▸ Exercise inputs
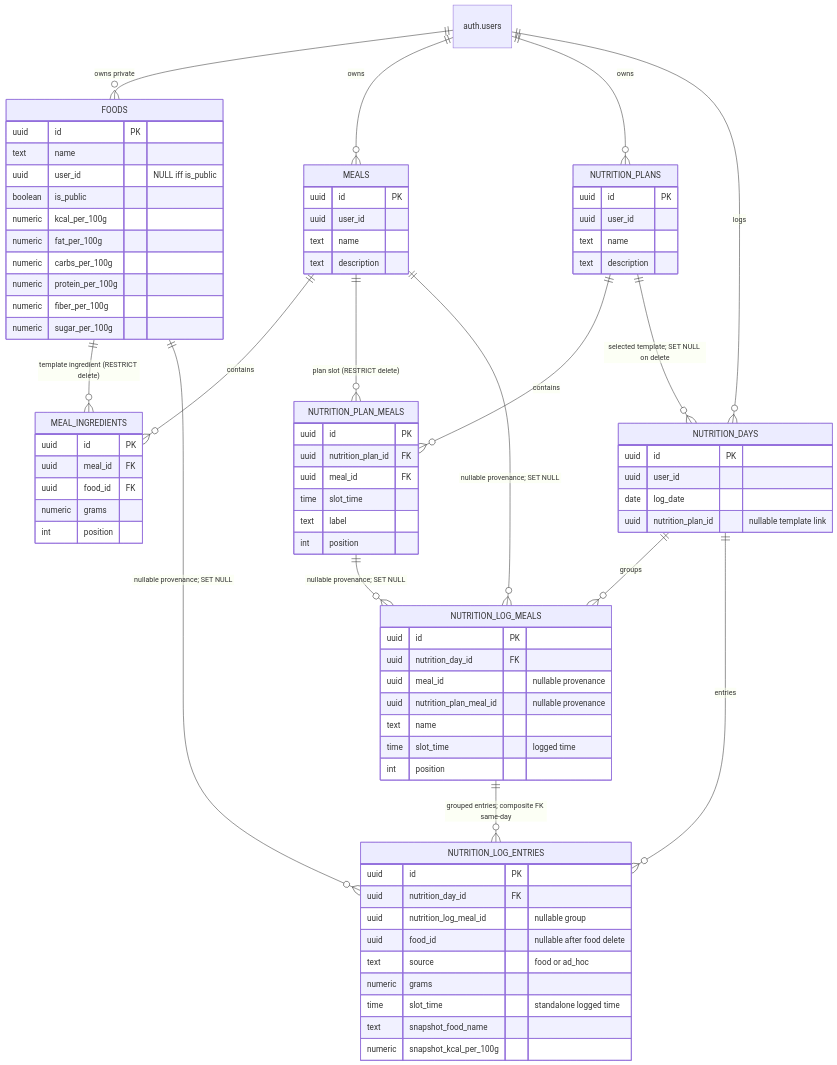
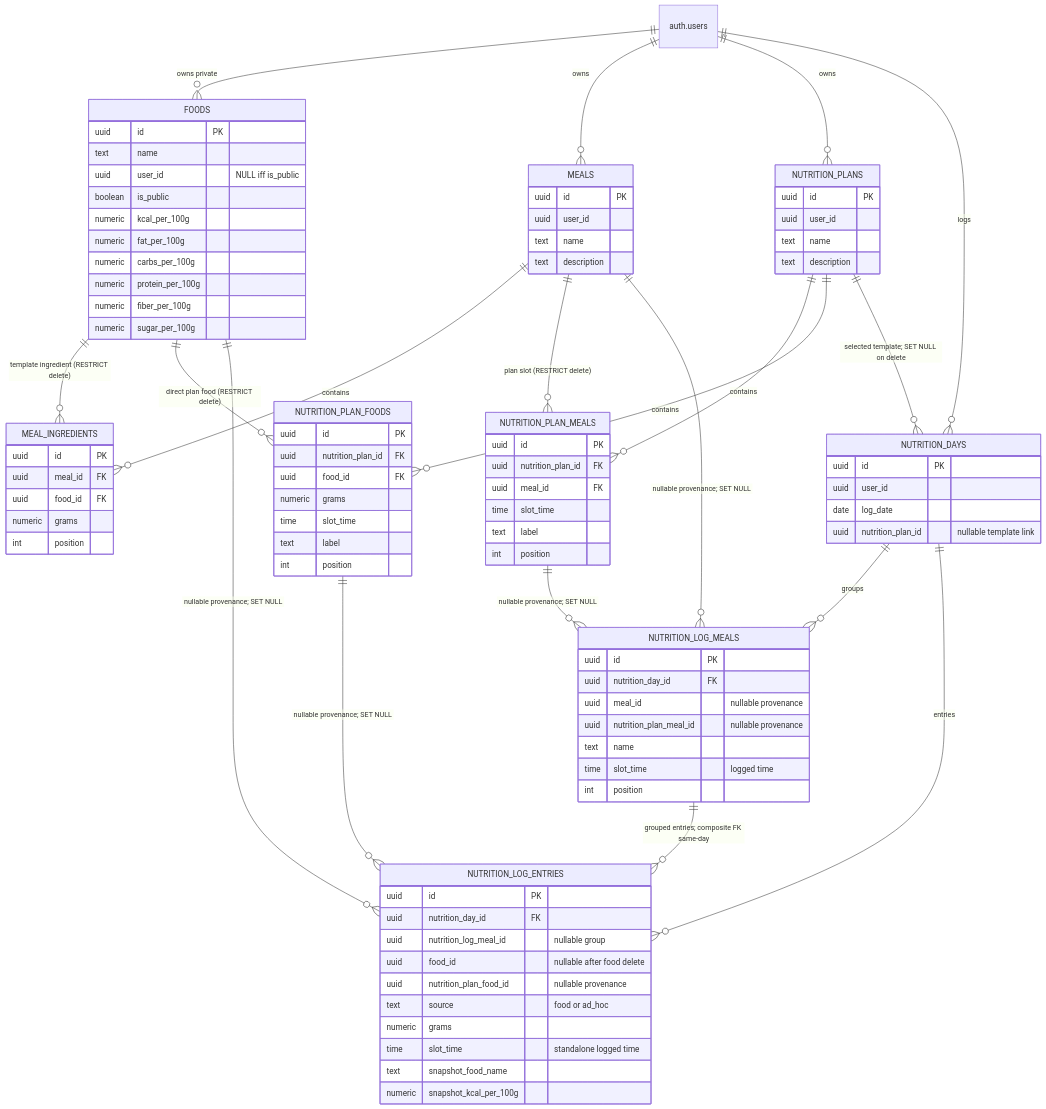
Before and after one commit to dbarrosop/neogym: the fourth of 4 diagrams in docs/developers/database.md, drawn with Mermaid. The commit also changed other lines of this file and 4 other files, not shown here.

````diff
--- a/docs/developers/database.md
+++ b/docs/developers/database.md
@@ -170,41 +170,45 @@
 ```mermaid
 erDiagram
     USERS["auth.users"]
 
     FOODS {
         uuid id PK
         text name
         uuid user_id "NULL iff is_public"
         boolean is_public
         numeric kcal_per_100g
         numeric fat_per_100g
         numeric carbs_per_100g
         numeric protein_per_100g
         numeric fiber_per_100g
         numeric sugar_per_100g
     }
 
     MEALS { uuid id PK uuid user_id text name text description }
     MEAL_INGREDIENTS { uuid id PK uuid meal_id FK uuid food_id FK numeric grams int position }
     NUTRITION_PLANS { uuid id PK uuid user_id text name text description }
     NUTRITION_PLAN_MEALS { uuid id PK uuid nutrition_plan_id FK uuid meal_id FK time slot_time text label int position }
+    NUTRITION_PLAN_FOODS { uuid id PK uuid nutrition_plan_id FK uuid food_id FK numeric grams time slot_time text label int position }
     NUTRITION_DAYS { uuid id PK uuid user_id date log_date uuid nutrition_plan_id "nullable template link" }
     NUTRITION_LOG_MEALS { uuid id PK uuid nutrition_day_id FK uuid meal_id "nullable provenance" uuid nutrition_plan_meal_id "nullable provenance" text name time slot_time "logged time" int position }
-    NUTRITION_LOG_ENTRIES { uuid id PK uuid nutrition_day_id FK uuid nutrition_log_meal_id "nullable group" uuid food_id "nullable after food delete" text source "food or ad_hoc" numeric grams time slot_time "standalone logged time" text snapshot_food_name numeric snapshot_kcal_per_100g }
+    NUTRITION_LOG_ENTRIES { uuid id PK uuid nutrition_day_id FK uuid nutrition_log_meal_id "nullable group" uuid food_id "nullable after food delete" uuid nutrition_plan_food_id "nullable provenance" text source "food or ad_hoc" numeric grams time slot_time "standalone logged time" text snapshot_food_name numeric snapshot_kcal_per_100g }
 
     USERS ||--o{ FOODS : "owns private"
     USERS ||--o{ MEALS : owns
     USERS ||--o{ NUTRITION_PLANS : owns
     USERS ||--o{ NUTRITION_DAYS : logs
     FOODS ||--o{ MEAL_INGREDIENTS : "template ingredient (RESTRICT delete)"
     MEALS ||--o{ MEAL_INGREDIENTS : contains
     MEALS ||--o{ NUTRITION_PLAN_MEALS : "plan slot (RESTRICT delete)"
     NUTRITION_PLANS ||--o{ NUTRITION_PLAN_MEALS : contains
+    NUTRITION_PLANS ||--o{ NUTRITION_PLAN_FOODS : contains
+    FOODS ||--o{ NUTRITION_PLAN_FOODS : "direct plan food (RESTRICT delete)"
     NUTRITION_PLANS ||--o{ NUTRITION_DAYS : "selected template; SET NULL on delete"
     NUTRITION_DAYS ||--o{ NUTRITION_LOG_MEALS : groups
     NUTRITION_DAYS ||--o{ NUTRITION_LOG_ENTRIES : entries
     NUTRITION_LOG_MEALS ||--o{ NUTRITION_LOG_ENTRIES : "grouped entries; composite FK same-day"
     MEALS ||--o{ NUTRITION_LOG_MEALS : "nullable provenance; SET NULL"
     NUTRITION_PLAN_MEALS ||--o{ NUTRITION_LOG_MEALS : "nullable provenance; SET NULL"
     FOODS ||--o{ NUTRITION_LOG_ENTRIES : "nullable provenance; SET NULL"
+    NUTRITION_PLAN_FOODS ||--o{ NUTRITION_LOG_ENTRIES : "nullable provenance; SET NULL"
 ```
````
* * *
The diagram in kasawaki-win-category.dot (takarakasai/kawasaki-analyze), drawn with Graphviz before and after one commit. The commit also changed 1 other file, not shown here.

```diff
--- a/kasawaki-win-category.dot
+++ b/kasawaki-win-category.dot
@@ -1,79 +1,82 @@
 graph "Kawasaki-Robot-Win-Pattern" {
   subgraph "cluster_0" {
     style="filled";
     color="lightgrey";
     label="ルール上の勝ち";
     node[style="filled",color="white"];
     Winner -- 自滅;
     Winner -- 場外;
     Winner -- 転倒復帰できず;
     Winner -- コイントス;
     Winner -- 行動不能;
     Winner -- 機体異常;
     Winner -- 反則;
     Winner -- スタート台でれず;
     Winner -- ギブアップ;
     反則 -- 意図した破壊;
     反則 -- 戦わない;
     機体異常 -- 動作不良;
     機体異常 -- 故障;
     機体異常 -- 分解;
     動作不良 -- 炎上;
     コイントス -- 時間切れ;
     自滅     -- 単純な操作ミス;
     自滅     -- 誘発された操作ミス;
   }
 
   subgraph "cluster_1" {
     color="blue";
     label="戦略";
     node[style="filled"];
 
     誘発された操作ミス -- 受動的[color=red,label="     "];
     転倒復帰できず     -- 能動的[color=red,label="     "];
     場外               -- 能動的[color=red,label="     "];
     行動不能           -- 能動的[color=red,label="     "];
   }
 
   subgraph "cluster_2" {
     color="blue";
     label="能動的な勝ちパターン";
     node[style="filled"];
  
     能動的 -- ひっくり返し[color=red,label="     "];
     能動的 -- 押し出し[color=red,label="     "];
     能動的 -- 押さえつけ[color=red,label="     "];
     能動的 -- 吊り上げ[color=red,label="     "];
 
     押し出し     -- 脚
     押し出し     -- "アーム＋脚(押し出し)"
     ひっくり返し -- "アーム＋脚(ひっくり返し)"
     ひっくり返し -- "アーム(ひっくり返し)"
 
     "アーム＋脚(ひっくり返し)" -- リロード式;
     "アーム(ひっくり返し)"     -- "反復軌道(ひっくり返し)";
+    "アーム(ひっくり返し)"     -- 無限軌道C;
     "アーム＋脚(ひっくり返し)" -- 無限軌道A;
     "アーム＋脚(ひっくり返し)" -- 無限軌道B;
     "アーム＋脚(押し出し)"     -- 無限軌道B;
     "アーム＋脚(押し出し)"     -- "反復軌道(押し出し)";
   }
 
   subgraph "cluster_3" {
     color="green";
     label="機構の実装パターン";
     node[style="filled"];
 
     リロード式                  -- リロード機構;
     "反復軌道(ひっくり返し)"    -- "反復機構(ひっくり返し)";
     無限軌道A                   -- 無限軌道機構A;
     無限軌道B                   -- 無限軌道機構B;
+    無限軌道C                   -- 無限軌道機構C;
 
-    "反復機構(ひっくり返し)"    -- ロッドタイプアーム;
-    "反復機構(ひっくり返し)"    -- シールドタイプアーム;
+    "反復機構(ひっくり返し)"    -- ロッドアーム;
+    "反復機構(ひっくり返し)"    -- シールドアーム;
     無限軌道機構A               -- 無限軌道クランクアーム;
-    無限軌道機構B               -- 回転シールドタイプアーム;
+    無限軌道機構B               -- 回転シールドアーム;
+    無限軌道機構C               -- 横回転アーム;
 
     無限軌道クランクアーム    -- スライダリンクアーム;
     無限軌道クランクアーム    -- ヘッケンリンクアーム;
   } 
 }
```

▸ Assignment
Copy out each line in the preceding records that contains "file".

▸ Task solution
Before and after one commit to dbarrosop/neogym: the fourth of 4 diagrams in docs/developers/database.md, drawn with Mermaid. The commit also changed other lines of this file and 4 other files, not shown here.
The diagram in kasawaki-win-category.dot (takarakasai/kawasaki-analyze), drawn with Graphviz before and after one commit. The commit also changed 1 other file, not shown here.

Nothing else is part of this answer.